- New York Times: "Senate Republicans, increasingly unnerved by President Trump’s volatility and unpopularity, are starting to show signs of breaking away from him as they try to forge a more traditional Republican agenda and protect their political fortunes." Senate Leader Mitch McConnell may still be a reliable Trump defender, but that appears to be changing among the rank and file, as seen in the public and private criticism of Trump in the aftermath of the James Comey firing. The story includes a quote from Democratic Sen. Sherrod Brown, who says that among his GOP colleagues, "there is a lot less fear of him than there was just a month ago."
- Axios: It notes that Senate Republicans are going their own way on health care and the Russian investigation, and it predicts the same will happen on tax reform. Trump can't get leverage over his own party because Senate Republicans don't need him for the 2018 races, don't particularly like him, and no longer fear him, per the post. "Not long ago, Republicans worried about a Trump tweet fired their way. No more."

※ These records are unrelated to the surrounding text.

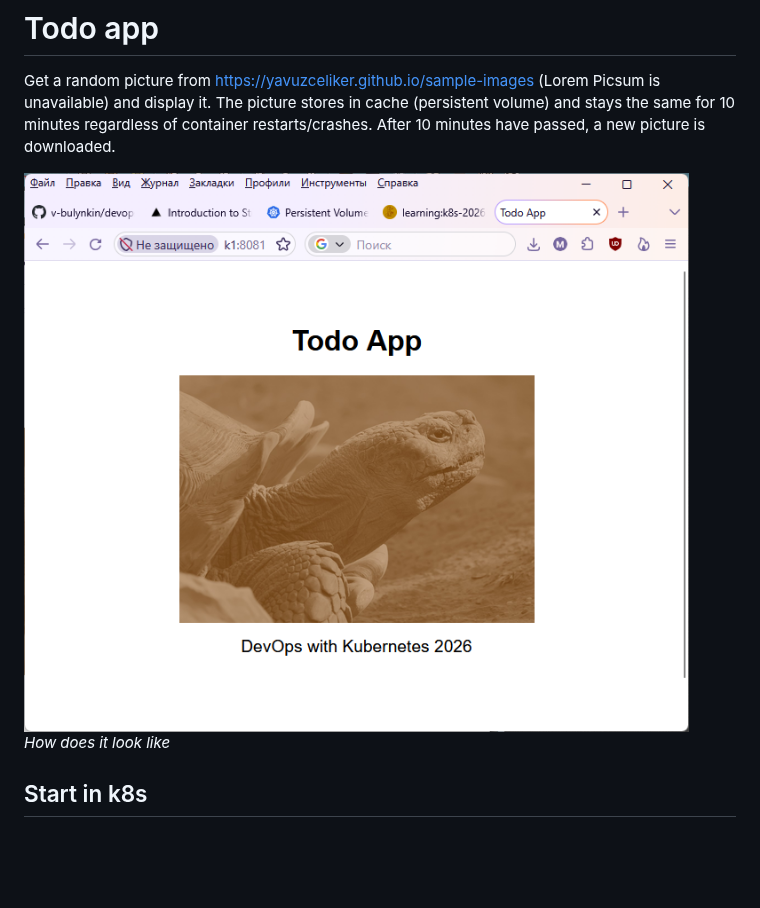
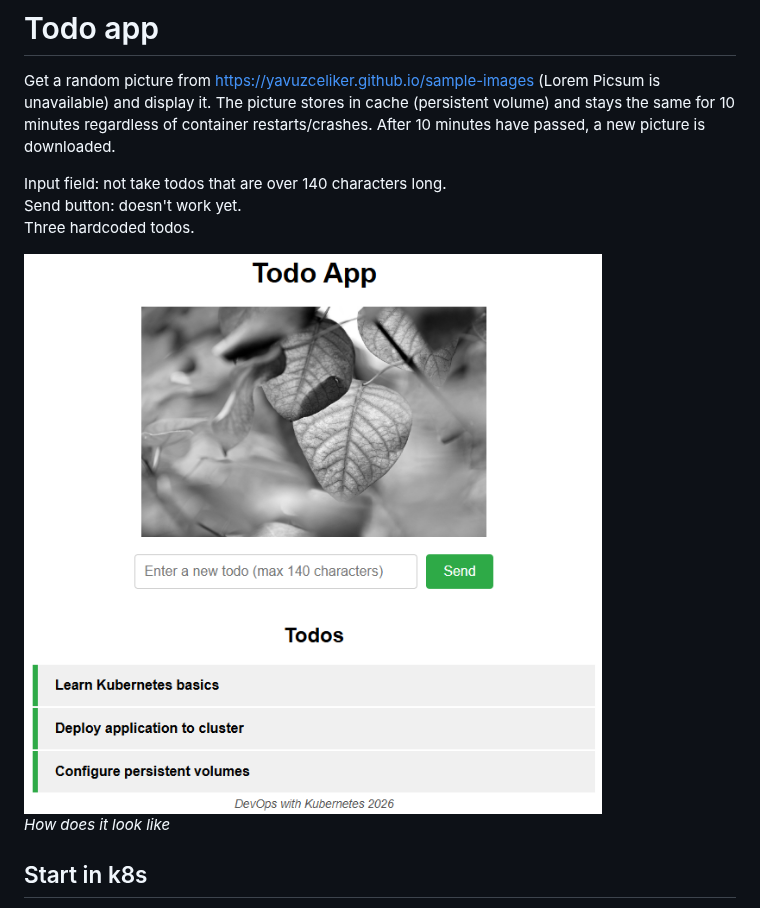
Before and after one commit to v-bulynkin/devops-with-kubernetes-2026, a Markdown page: project/todo-app/README.md, the part around the change. Rendered like a GitHub page; pictures changed too: project/pics/todo-app-1.13.png (added); blank space fills up the shorter version.

Commit message:
1.13 readme

```diff
--- a/project/todo-app/README.md
+++ b/project/todo-app/README.md
@@ -2,7 +2,11 @@
 
 Get a random picture from https://yavuzceliker.github.io/sample-images (Lorem Picsum is unavailable) and display it. The picture stores in cache (persistent volume) and stays the same for 10 minutes regardless of container restarts/crashes. After 10 minutes have passed, a new picture is downloaded.
 
-![How does it look like](../pics/todo-app-1.12.png)
+Input field: not take todos that are over 140 characters long.
+Send button: doesn't work yet.
+Three hardcoded todos.
+
+![How does it look like](../pics/todo-app-1.13.png)
 *How does it look like*
 
 ## Start in k8s
```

- NBC News and the Washington Post, meanwhile, have stories explaining how the Comey firing is the latest example of a surprise distraction taking away from the GOP agenda in the Senate, particularly on health care. "Anytime you have something else come along when you’re debating legislation, while you’re trying to iron out something, it can—it takes some of the momentum away," GOP Sen. Mike Lee said on Fox News Sunday. But, he added, "We’re going to get it done one way or another."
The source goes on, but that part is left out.